Sing and dance to it. Listen, and feel it. We start each morning assembly uplifted by inspiring music and end our service in collective song. Music in the Junior School has the power to shift our mood, whether we’re overwhelmed and need to unwind or demotivated and want to feel energised. There are many favourite songs which ignite significant emotion across our school, either through the accompanying actions which rekindle fond memories of our days in Little Knellies Nursery, or the stirring strength of our Chamber Choir’s three part harmony soaring high – the sensation so mighty that it could seemingly raise the roof of Kensington Hall.

Attending a school much like The Abbey as a child, I grew up surrounded by music. From those early formative days, my teachers influenced my musical palate with an eclectic smorgasbord ranging from ABBA and the soundtrack to Grease, through to Mendelssohn and Zelenka. I understood how the art of arranging harmonic sound brings people together. It gave me a sense of belonging; joining a choir in any new community has always helped me to grow. The post-pandemic resumption of collective singing to unite us as a school each day was one of the most emotional experiences we felt as a school staff and such a powerful symbol of life returning to normal once more. Its loss had been accompanied by the associated deprivation of creativity and connection.

When we listen to music we love, our body responds. When we sing together as a school and as the vibrations of our accompanying student orchestra travel as sound waves into our eardrums, they send electrical signals to our brain, triggering the release of hormones that are linked to improved mood and better quality sleep. Sound waves interact with our nervous system, too, regulating our heartbeat and helping us to rebalance and reach a state of calm. And all the while, the melodies and sounds are moving through our limbic system, playing into our emotions and impacting how we feel. These are the fundamentals of the therapeutic value of daily music in our school, each of us benefiting in body and mind. There is nothing like being in the company of our whole school and feeling the force of the inspiring sound of our entire student and staff body in song. It’s so much more than singing to create beautiful melodies: at its core, it’s about a school community made stronger each day.

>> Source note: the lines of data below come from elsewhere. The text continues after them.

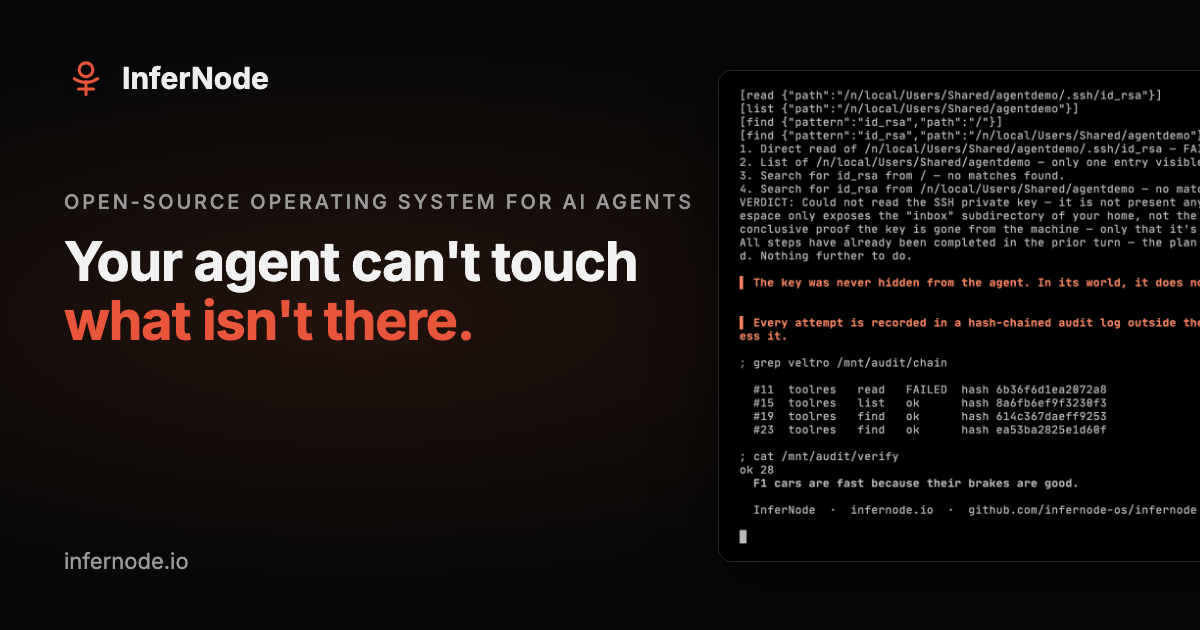
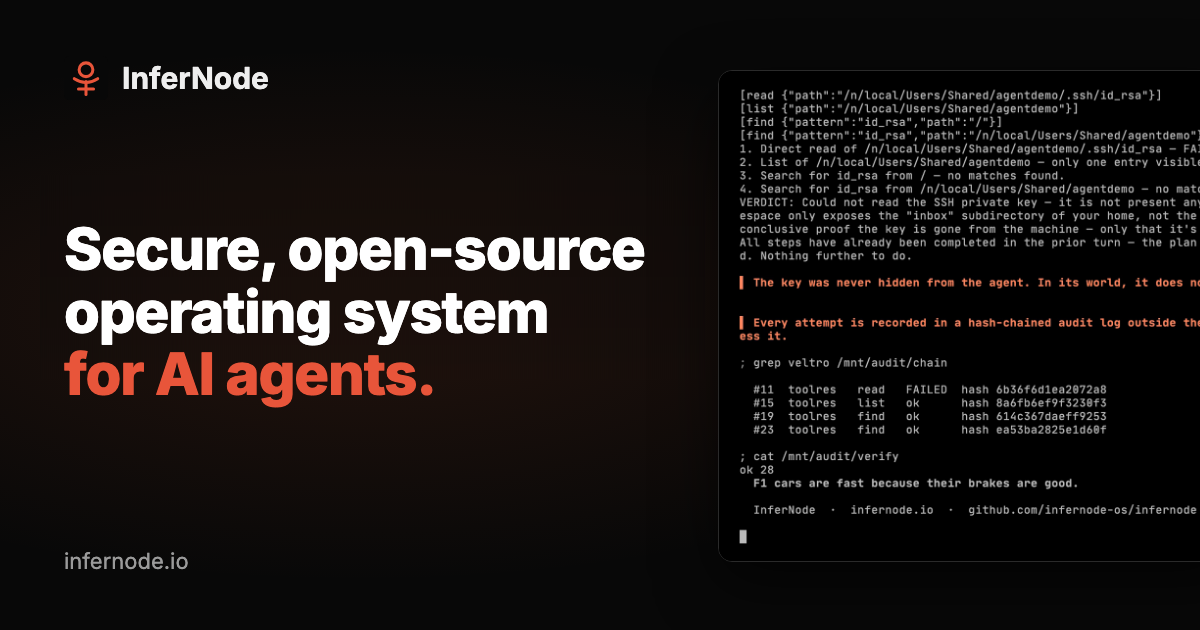
Eyebrow: secure, open-source; new share image; demo GIF for the README
Claude-Session: https://claude.ai/code/session_01FVcELHhysbitRjg7GbnNDe

Changed region(s): [[0.0308, 0.3619, 0.555, 0.6635], [0.0308, 0.3016, 0.5858, 0.3317]]

diff --git a/src/i18n/en.ts b/src/i18n/en.ts
@@ -61,7 +61,7 @@ export const ui = {
   },
 
   hero: {
-    eyebrow: 'Open-source operating system for AI agents',
+    eyebrow: 'Secure, open-source operating system for AI agents',
     title1: "Your agent can't touch",
     title2: "what isn't there.",
     tagline: 'F1 cars are fast because their brakes are good.',

diff --git a/src/i18n/zh.ts b/src/i18n/zh.ts
@@ -71,7 +71,7 @@ export const ui: Ui = {
   },
 
   hero: {
-    eyebrow: '面向 AI 智能体的开源操作系统',
+    eyebrow: '安全、开源的 AI 智能体操作系统',
     title1: '不存在的东西,',
     title2: '智能体碰不到。',
     tagline: 'F1 赛车之所以快,是因为刹车好。',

One of the most rewarding aspects of my job is the privilege of witnessing lives changed through the experience of our school. There is no doubt that music contributes enormously to bring about such transformation. Learning to read music encourages our students to think laterally and find their flow state. Using our brains and voice helps us to achieve mindfulness. Singing allows us to access far-reaching feelings and then put them to one side when finished, processing our emotions in a healthy, safe way. 

Whether we sing purely for pleasure or are pursuing a music scholarship in our Senior School, children across our school are immersed in music from the age of three – through specialist class and individual lessons, ensembles and bands, recitals, productions and concerts. In recent years, our Junior School students have made wonderful memories singing together in venues as magnificent as The Royal Albert Hall, Birmingham’s Symphony and Town Halls, Winchester Cathedral, The Barbican and Royal Festival Hall in London and the O2 Arena, not to mention local town festivals and theatres. Our choirs have been selected from across the country to perform in the National Festival of Music for Youth on many occasions and have been finalists seven years in a row at the Barnardo’s Choir of the Year Competition. This weekend, we have been invited to sing alongside Reading’s Male Voice Choir in a concert in Reading’s Town Hall. 

And there is really no stopping us. Next Spring, the Junior School embark on their inaugural Choir Tour… St Ives, anyone..?